Artwork in the South Reading Room
Life-size Portrait of Roswell P. Flower
This full length portrait of former Governor Roswell P. Flower was presented to the library by his daughter, Emma Flower Taylor. The painting, created by Charles Frederick Naegele, is seven and a half feet tall. The space that it occupies was once a doorway connecting the room to the workroom behind it. When the painting was first brought to the library, however, the space was found to be too small and the surface had to be enlarged!
Gilt Bronze French Figural Candelabras
These candelabras were a gift from Emma Flower Taylor to the Flower Library in 1912. The candelabras were once part of Roswell P. Flower’s (her father’s) house on Fifth Avenue in New York City.

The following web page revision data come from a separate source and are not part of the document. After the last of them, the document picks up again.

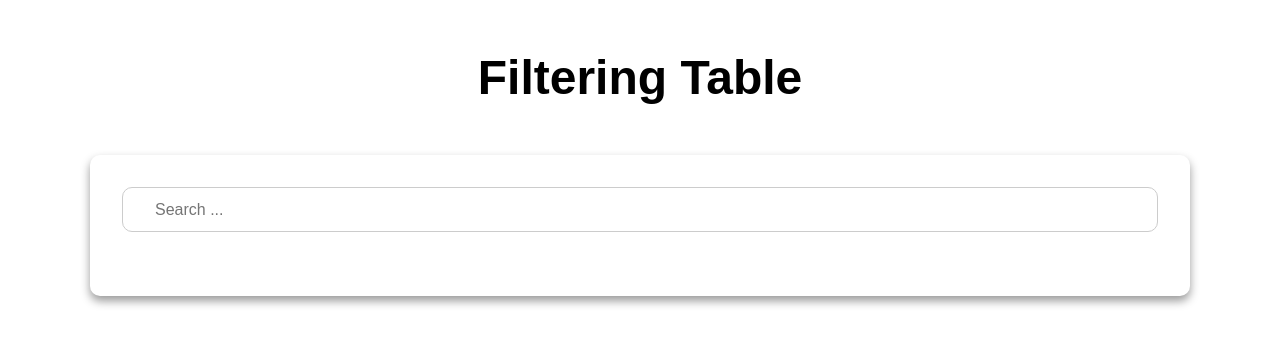
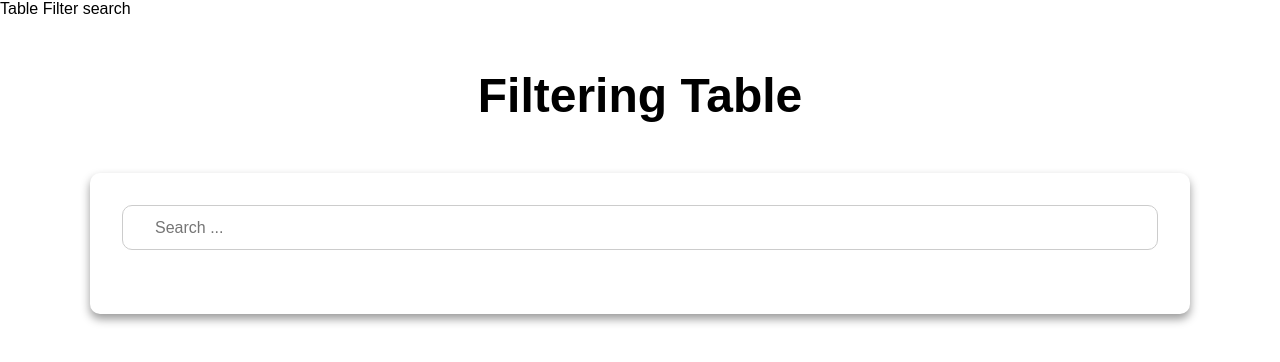
Before and after one commit to Mamba-cita/KENYAN, a plain HTML site: page index.html in a window 1280 px wide. Drawn offline with Linux system fonts and the light colour scheme.

Commit message:
added header

```diff
--- a/index.html
+++ b/index.html
@@ -10,6 +10,8 @@
 
 <body>
 
+    <p>Table Filter search</p>
+
     <h1> Filtering Table</h1>
 
     <div class="container">
```
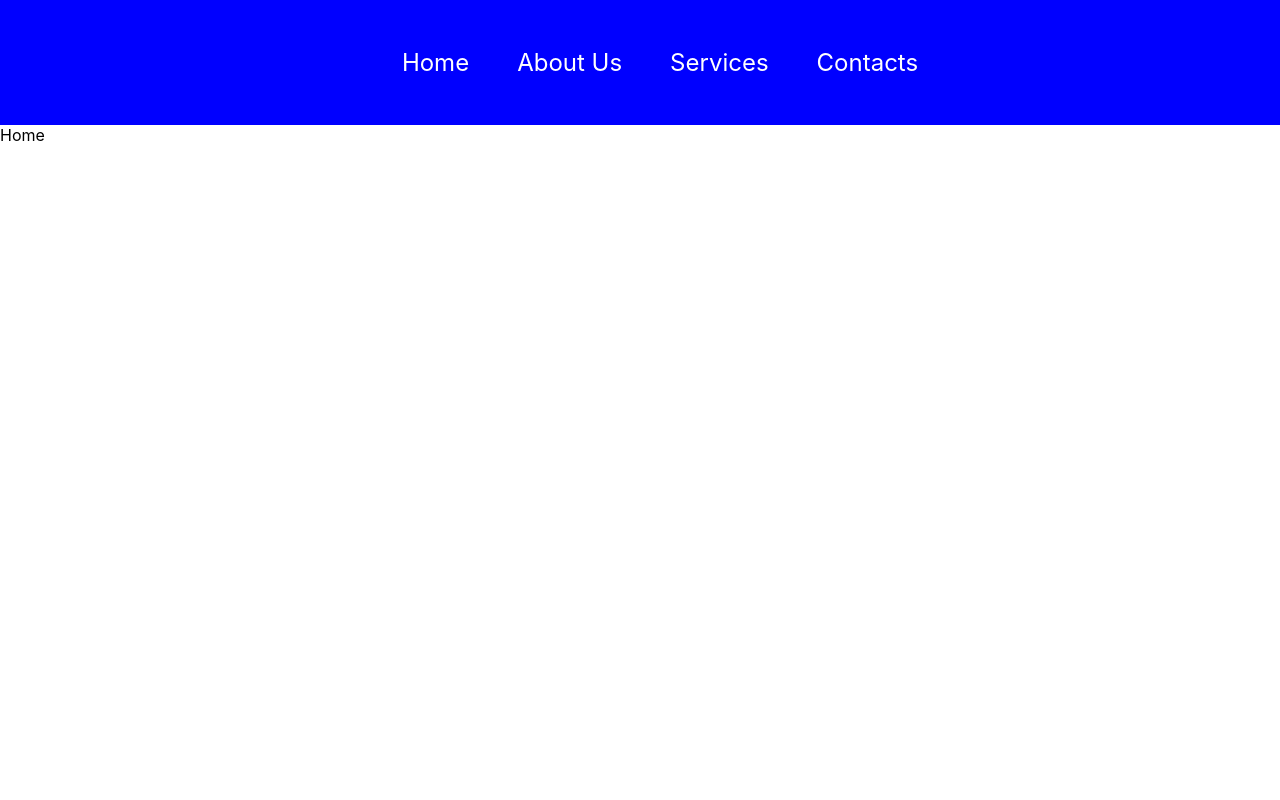
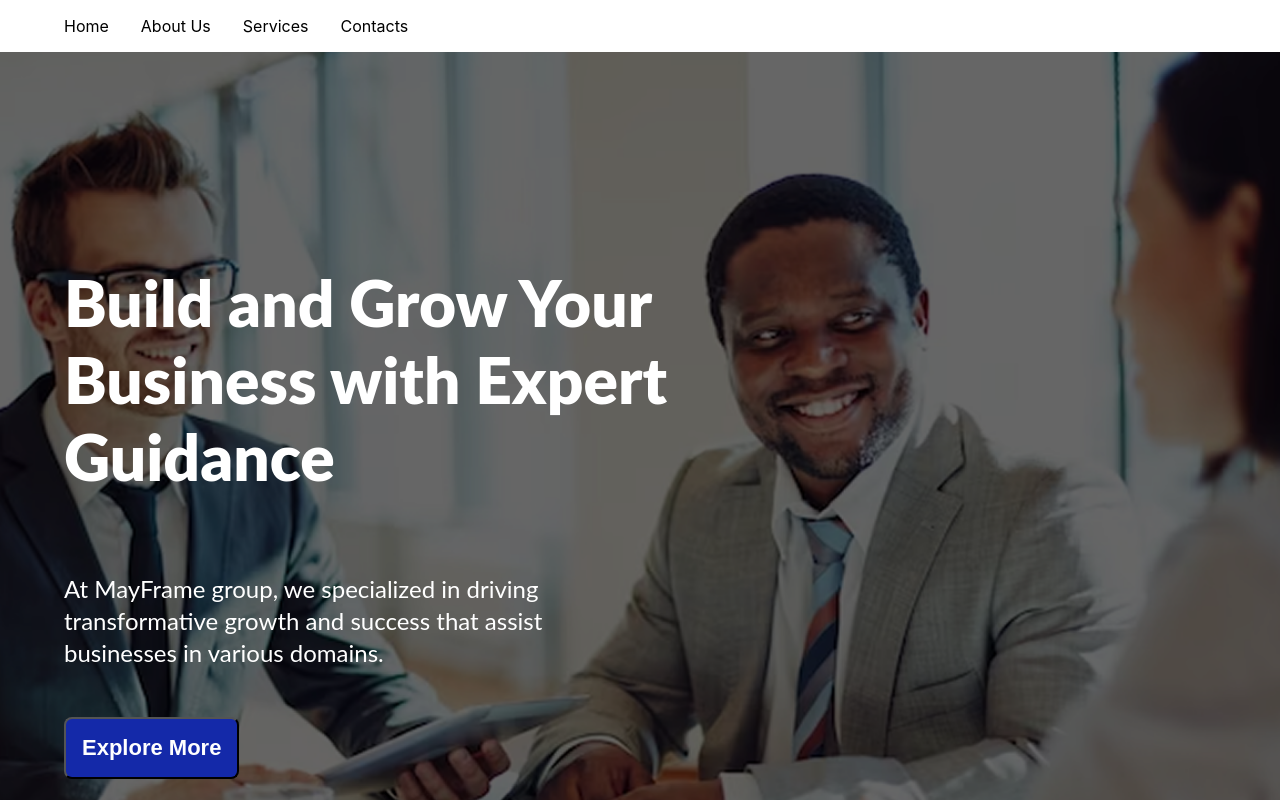
Before and after one commit to LoneProg/osf-react-app, a React (Create React App) app: page / in a window 1280 px wide. Shown: the top 800 px of the page. Built offline with nearby package versions, Linux system fonts and the light colour scheme.

Commit message:
Add Hero component and update Header styles; remove unused CSS

```diff
--- a/package.json
+++ b/package.json
@@ -6,6 +6,7 @@
     "cra-template": "1.2.0",
     "react": "^19.0.0",
     "react-dom": "^19.0.0",
+    "react-icons": "^5.4.0",
     "react-router-dom": "^6.28.2",
     "react-scripts": "5.0.1",
     "web-vitals": "^4.2.4"
--- a/src/App.js
+++ b/src/App.js
@@ -1,11 +1,13 @@
 import './App.css';
 import Navbar from './Components/Header/Header';
+import Hero from './Components/Hero/Hero';
 import Router from './Router';
 
 function App() {
   return (
     <div>
       <Navbar />
+      <Hero />
       <Router />
     </div>
   );
--- a/src/Components/Header/Header.css
+++ /dev/null
@@ -1,22 +0,0 @@
-.container {
-    width: 100%;
-    background: blue;
-    padding: 2rem 0;
-}
-
-header {
-    width: 80%;
-    margin: auto;
-}
-
-ul {
-    display: flex;
-    gap: 3rem;
-    justify-content: center;
-}
-
-ul li {
-    list-style: none;
-    font-size: 1.5rem;
-    color: #fff;
-}
--- a/src/Components/Header/Header.jsx
+++ b/src/Components/Header/Header.jsx
@@ -1,6 +1,9 @@
 import React from 'react';
 import { NavLink } from "react-router-dom";
-import "./Header.css";
+import styles from "./Header.module.css";
+import Logo from "../../Assets/App-Icon.png";
+import { useState } from "react";
+import { Ioclosed } from "react-icons/io5";
 
 const Header = () => {
   const { NavOpen, setNavOpen } = useState(false);
@@ -12,7 +15,10 @@ const Header = () => {
   };
   return (
     <header>
-      <nav className={NavOpen ? "open" : ""}>
+      <div className={styles.container}>
+        <div className={styles.logo}>
+          <img src={Logo} alt="Logo" />
+        </div>
         <ul>
           <li>
             <NavLink to="/" onClick={handleNavLinkClick}>
@@ -35,7 +41,7 @@ const Header = () => {
             </NavLink>
           </li>
         </ul>
-      </nav>
+      </div>
       <button onClick={handleNavToggle}>Toggle Nav</button>
     </header>
   );
--- /dev/null
+++ b/src/Components/Header/Header.module.css
@@ -0,0 +1,83 @@
+.container {
+  width: 100%;
+  background: blue;
+  padding: 1rem 0;
+  position: fixed;
+}
+
+header {
+  width: 90%;
+  margin: auto;
+  align-items: center;
+  display: flex;
+  justify-content: space-between;
+}
+
+ul {
+  list-style: none;
+  display: flex;
+  gap: 2rem;
+  justify-content: center;
+  padding: 0;
+}
+
+li a {
+  list-style: none;
+  display: flex;
+  gap: 2rem;
+  padding: 0;
+}
+
+li a {
+  text-decoration: none;
+  color: black;
+}
+.logo img {
+  width: 100%;
+}
+
+nav li.active a {
+  color: #007bff;
+}
+
+@media (max-width: 768px) {
+  .logo img {
+    width: 50%;
+  }
+}
+
+@media (max-width: 576px) {
+  .logo img {
+    width: 30%;
+  }
+}
+
+.actives {
+  display: flex;
+  flex-direction: column;
+  width: 100%;
+  position: fixed;
+  top: 82px;
+  right: 0;
+  background: #063997;
+  transition: 03s;
+  color: #fff;
+}
+
+.actives li {
+  margin: 2rem;
+  color: #fff;
+  border-bottom: 1px solid #fff;
+}
+
+.li a {
+  color: #fff;
+}
+
+.hamburger {
+  display: block;
+}
+
+.navMenu {
+  display: none;
+}
--- a/src/Components/Hero/Hero.jsx
+++ b/src/Components/Hero/Hero.jsx
@@ -1,9 +1,19 @@
 import React from 'react'
+import styles from "./Hero.module.css";
 
 const Hero = () => {
   return (
-    <div>Hero</div>
-  )
-}
+    <div className={styles.container}>
+      <div className={styles.hero}>
+        <h2>Build and Grow Your Business with Expert Guidance</h2>
+        <p>
+          At MayFrame group, we specialized in driving transformative growth and
+          success that assist businesses in various domains.
+        </p>
+        <button>Explore More</button>
+      </div>
+    </div>
+  );
+};
 
 export default Hero
--- a/src/Components/Hero/Hero.module.css
+++ b/src/Components/Hero/Hero.module.css
@@ -4,11 +4,11 @@
   background-repeat: no-repeat;
   background-size: cover;
   background-position: center;
-  padding: 20rem 0;
+  padding: 10rem 0;
 }
 
 .hero {
-  width: 80%;
+  width: 90%;
   margin: auto;
 }
 
@@ -16,7 +16,9 @@
   font-family: Lato;
   font-weight: 900;
   font-size: 64px;
+  color: #fff;
   line-height: 76.8px;
+  width: 60%;
 }
 
 .hero p {
@@ -24,7 +26,7 @@
   font-weight: 400;
   font-size: 24px;
   line-height: 32.04px;
-  width: 55%;
+  width: 45%;
   color: #fff;
   padding: 1.5rem 0;
 }
@@ -33,7 +35,8 @@
   font-weight: 700;
   font-size: 22px;
   color: #fff;
-  background-color: blue;
+  background-color:#1429A9;
   border-radius: 8px;
-  padding: 0.5rem 1rem;
+  padding: 1rem;
+  cursor: pointer;
 }
```
Also changed, not shown: src/Assets/App-Icon.png (added), 1 other file (tests, documents, lock files or other folders).
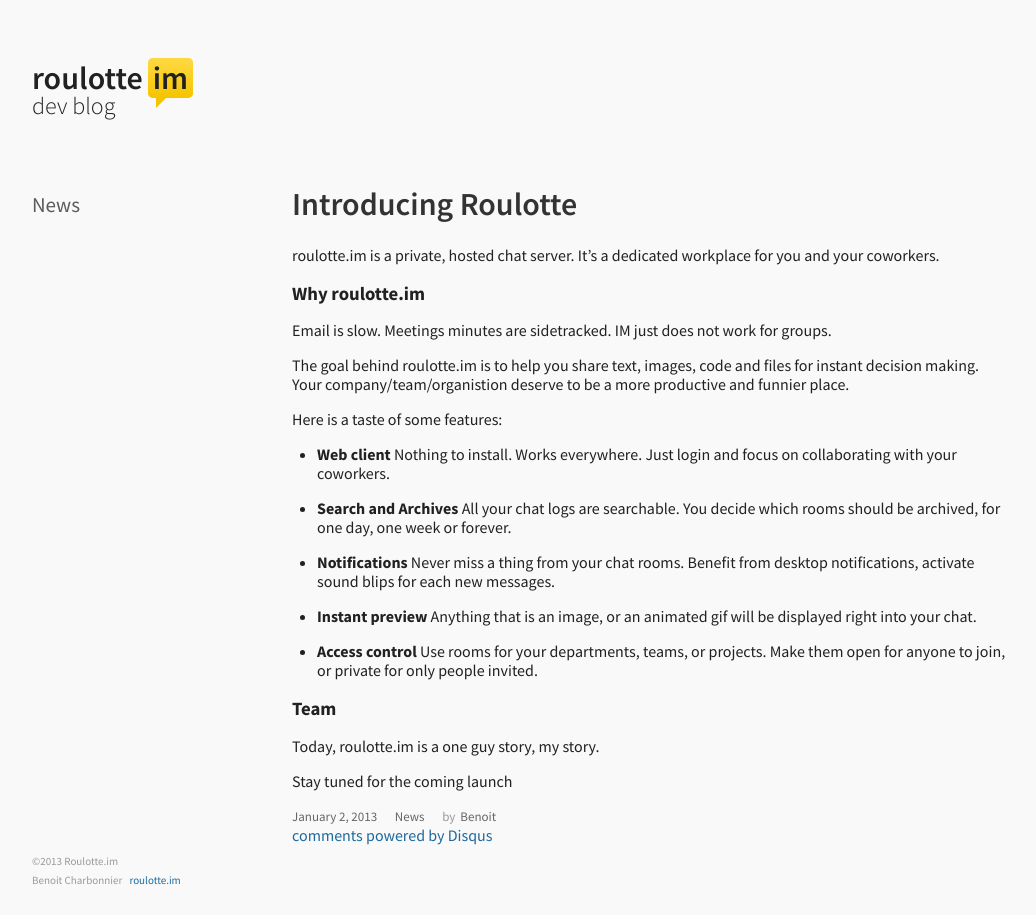
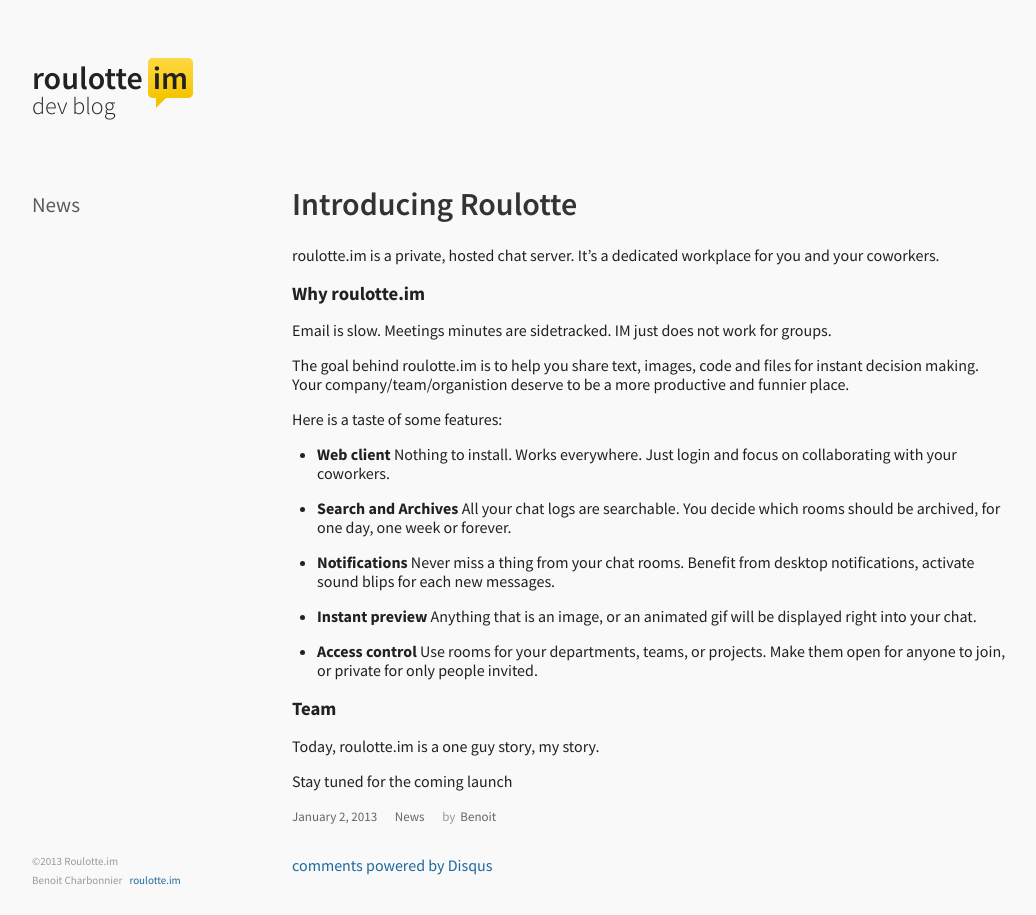
Before and after one commit to minni-im/minni-im.github.io, a Jekyll site: the page built from _posts/2013-01-02-hello-world.markdown, in a window 1280 px wide. Shown: the whole page, without its empty margins (128-1164 px from the left). Built offline with Jekyll 4.4.1, drawn with Linux system fonts in a browser that asks for light colours; Markdown is read by kramdown in place of the engine named in the settings; comment, search, counter and statistics services are not loaded.

Commit message:
some margin for the comment block

```diff
--- a/css/roulotte.css
+++ b/css/roulotte.css
@@ -495,3 +495,7 @@ footer.main a {
 	font-size: 18px;
 	color: #333;
 }
+
+#disqus_thread {
+    margin-top: 30px;
+}
```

Unfortunately neither candelabra has a signature or any other identifying features that allow us to determine an artist responsible for their creation. It has been determined that they are from France in the 19th century.
One candelabra is of a male figure and one is of a female. Each has a marble base and vintage decoration, and are finished in a dark bronze patina. Both are holding a gilded bronze cornucopia from which extends nine candle arms – one in the center and eight surrounding it at different levels. Bunches of grapes and grape leaves hang from the top edge of the cornucopia, and the candle arms are decorated with acanthus leaves and bunches of grapes as well. Four of the arms are also decorated with the heads of birds of prey. The male figure rests against a tree stump, while the bare-breasted female figure sports a golden tambourine at her waist and a golden wine ewer and reed flute at her feet. Each candelabra is mounted on a red stone plinth which features cast bronze moldings. The candle cups on the male figure are slightly different from those on the female figure.